Problem to work on: Images stay out; everything else in the records is to be set down exactly.

Exercise data:
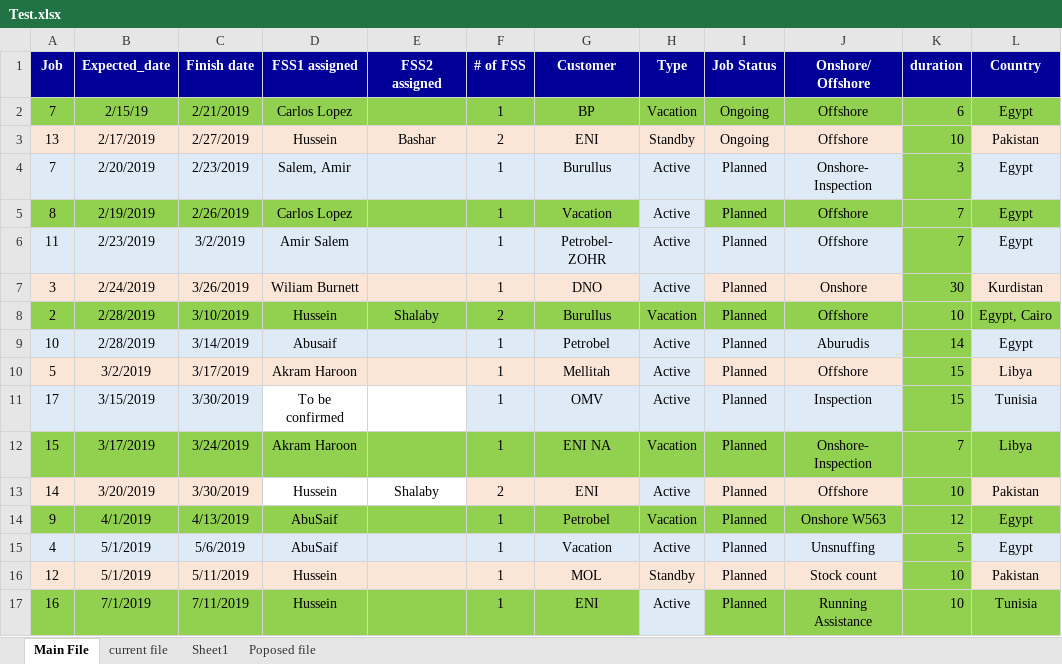
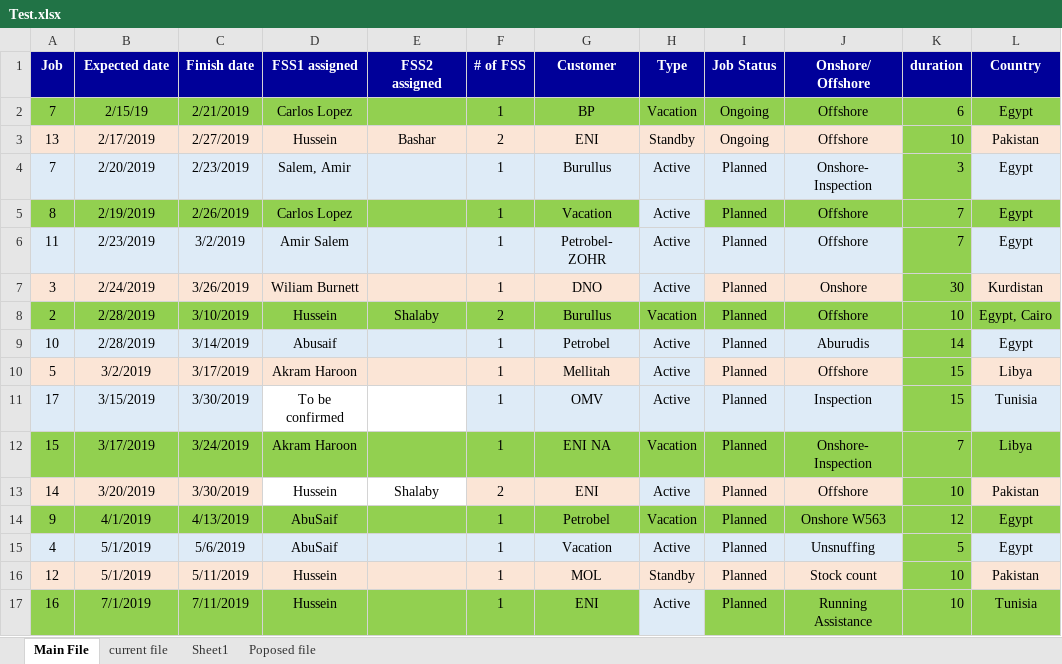
Before and after one commit to TenarisFISE/TenarisMGMT, an Excel workbook: Test.xlsx, sheet Main File, drawn as a sheet; values as stored, in another font and other column widths than the file's, no borders; conditional formats not drawn; the diff names each change by its address in the sheet, - before the commit and + after, or states it on an @@ line.

Commit message:
Add files via upload

```diff
--- a/Test.xlsx (sheet Main File)
+++ b/Test.xlsx (sheet Main File)
-B1: Expected_date
+B1: Expected date
```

Result for this task:
Before and after one commit to TenarisFISE/TenarisMGMT, an Excel workbook: Test.xlsx, sheet Main File, drawn as a sheet; values as stored, in another font and other column widths than the file's, no borders; conditional formats not drawn; the diff names each change by its address in the sheet, - before the commit and + after, or states it on an @@ line.

Commit message:
Add files via upload

```diff
--- a/Test.xlsx (sheet Main File)
+++ b/Test.xlsx (sheet Main File)
-B1: Expected_date
+B1: Expected date
```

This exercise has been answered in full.